The popularity of bank mystery tours says a lot about how tantalizing the idea of a surprise can be and, more importantly, the immense trust that bank travelers have in their leaders. As a result, those beloved bank directors know they can often sell out a mystery trip more quickly and easily than a trip with a detailed itinerary to an exotic location.
Both large and small destinations cheer on the mystery tour idea as it allows them to showcase their hidden treasures. On mystery tours, groups experience venues in big cities they might never otherwise see. In smaller destinations, they get red-carpet treatment at extraordinary attractions.
Omaha has deep ethnic roots, which make it a great place to experience Twelve Countries Without a Passport.
“That tour name describes the diverse and authentic experiences groups can experience,” said Deborah Ward, director of public relations for the Omaha Convention and Visitors Bureau.

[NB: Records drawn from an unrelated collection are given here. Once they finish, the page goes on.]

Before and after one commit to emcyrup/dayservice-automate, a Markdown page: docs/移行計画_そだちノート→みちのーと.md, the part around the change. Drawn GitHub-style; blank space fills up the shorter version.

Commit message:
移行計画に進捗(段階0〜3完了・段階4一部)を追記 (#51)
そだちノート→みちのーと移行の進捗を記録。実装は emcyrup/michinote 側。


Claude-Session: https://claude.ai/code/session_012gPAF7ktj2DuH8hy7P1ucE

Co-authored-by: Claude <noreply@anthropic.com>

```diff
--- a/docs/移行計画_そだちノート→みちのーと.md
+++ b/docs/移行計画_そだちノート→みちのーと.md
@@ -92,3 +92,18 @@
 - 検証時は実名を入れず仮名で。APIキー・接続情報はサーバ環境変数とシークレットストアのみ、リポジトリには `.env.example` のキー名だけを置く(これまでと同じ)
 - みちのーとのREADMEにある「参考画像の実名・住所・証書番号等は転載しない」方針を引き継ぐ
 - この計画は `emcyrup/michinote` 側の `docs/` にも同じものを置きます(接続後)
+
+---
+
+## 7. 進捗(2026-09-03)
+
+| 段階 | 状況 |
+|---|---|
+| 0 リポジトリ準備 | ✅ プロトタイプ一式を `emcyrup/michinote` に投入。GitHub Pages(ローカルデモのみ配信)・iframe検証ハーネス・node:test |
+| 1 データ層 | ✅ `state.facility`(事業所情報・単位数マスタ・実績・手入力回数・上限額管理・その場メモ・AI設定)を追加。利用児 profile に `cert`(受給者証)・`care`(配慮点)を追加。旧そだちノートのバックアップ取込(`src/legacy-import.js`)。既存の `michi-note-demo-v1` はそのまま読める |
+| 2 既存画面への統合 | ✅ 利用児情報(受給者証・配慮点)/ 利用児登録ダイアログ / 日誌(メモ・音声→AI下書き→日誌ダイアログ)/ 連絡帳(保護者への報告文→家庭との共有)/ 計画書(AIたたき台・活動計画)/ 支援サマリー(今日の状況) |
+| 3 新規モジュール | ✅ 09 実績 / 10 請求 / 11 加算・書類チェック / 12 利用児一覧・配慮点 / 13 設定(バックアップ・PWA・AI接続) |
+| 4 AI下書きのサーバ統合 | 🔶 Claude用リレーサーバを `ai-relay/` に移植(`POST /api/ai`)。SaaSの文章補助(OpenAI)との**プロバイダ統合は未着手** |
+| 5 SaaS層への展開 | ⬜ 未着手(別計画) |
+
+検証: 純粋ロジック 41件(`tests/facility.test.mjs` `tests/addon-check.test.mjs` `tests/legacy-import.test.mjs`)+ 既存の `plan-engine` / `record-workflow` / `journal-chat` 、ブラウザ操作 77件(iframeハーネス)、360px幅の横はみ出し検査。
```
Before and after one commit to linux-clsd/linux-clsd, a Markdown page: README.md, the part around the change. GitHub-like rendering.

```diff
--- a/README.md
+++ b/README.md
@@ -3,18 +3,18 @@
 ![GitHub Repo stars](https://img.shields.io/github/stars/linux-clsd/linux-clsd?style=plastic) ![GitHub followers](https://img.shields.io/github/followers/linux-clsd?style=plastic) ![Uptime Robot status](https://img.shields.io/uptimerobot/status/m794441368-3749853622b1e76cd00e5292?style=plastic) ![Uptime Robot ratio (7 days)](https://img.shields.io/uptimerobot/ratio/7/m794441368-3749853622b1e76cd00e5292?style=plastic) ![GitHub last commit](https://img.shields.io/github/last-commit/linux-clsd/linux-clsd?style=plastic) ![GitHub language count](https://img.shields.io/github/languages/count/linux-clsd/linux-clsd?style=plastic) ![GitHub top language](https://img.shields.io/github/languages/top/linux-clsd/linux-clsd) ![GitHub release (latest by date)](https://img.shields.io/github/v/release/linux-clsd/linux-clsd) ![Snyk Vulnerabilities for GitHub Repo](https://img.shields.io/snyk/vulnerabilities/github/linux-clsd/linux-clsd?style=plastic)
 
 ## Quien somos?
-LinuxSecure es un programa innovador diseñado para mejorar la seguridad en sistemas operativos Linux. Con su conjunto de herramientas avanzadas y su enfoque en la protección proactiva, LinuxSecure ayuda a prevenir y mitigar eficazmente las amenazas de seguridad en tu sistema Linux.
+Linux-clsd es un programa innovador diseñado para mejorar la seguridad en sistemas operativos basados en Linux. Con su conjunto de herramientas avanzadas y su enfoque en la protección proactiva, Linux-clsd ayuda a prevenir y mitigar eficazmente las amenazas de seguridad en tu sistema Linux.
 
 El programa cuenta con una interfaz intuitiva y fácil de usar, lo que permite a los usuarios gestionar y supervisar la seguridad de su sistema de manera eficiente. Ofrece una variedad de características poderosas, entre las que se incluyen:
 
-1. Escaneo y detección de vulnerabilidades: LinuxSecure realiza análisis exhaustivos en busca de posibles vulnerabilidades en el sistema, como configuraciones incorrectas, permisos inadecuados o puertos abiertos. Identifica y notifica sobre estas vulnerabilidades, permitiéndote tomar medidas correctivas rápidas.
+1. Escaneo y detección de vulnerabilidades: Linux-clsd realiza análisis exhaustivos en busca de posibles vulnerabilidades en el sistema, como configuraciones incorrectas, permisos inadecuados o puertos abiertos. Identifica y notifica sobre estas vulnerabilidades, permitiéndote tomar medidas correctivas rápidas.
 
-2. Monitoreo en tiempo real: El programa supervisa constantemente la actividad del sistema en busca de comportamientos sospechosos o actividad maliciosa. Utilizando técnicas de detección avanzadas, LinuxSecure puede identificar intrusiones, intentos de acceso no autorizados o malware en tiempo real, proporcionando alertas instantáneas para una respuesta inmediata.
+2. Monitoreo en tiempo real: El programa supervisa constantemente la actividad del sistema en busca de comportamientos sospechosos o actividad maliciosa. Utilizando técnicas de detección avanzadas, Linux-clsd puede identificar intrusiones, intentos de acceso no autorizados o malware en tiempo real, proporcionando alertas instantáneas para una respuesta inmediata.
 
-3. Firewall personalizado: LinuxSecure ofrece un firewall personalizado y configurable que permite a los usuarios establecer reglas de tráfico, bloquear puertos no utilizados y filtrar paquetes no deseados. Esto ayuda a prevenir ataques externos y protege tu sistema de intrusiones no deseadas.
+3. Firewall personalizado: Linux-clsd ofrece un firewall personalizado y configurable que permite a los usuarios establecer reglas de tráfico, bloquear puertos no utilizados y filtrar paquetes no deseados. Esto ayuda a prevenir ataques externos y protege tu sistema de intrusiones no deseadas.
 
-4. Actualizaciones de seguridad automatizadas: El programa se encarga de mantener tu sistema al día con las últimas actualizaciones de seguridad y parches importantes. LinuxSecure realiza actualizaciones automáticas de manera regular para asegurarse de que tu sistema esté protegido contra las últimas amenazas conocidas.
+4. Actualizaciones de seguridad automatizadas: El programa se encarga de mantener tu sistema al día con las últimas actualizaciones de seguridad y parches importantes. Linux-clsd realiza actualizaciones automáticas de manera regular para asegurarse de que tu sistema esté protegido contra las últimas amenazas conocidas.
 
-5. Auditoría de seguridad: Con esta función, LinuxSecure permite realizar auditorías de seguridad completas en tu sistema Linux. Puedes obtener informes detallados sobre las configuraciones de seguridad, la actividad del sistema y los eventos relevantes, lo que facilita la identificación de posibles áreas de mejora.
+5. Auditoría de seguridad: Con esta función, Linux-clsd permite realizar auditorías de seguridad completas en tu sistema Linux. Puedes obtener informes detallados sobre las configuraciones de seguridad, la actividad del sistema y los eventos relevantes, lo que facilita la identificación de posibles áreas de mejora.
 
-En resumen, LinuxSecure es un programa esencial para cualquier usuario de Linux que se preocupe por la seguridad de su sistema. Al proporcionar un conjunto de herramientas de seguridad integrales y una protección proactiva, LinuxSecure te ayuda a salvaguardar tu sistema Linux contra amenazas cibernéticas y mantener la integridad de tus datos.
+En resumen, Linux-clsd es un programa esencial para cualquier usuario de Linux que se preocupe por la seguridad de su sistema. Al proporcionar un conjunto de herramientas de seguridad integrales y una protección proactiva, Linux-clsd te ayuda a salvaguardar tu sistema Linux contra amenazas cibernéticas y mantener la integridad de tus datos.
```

“Our German American Society celebrates Oktoberfest any time of the year,” Ward said. “Costumed folk dancers with group participation and, of course, some song and beer guarantees fun. And our family-owned, Lithuanian bakery shows the incredible process of their eight-layered torte.”
The historic Joslyn Castle represents Scottish culture as traditional dancers perform for visitors and discuss the area’s Scottish culture. At the Renaissance Mansion, cooking demonstrations and a smorgasbord of food showcase the Swedish heritage.
At the Bohemian Café, a Czech landmark since 1924, lunch features pork and dumplings and desserts that might be a mystery to the typical home cook.
“You will learn the process of making a ‘kolache,’ a scrumptious pastry with a jelly-type filling,” said Ward.
Ethnic experiences from China, France, Greece and Mexico and more can be included in this worldwide experience that requires no overseas travel.
Rock Hill/York County, South Carolina
A four-day mystery tour in Rock Hill/York County promises to excite all the senses.
On day one, the Hear the Sounds tour features the Catawba Indian tribe, known as “the people of the river.”
“As they were the first inhabitants here, the tribe welcomes newcomers with a friendship dance that tells a story,” said Sonja Burris, communications manager for the Rock Hill/York County CVB. “Groups are privy to a pottery demonstration, followed by a traditional meal.”
Day two features the See the Sights tour in Historic Brattonsville, a 775-acre Revolutionary War site that today is a working farm.
“The story you learn follows three generations in the 17th and 18th centuries. Costumed interpreters and rare breeds of farm animals are part of the program,” said Burris.
Groups eat lunch at Glencarin Garden, where 3,500 azaleas and the new Veterans Garden guarantee spectacular views. In the evening, NarroWay Productions, known as Carolina’s Broadway of Christian Entertainment, offers dinner and a show.
Hold on to your hat on day three, when Feel the Thrill takes amusement park lovers to Carowinds Theme Park.
“Over 650 rides, including the Intimidator, the longest and fastest roller coaster in the southeast, are the entertainment. Later, groups can zipline and take bridge walks at Camp Canaan, an island on the Catawba River,” said Burris.
On day four, groups head for Charlotte, North Carolina, to Smell the Rubber, a full-throttle experience at the NASCAR Hall of Fame that includes lunch in the Queen City.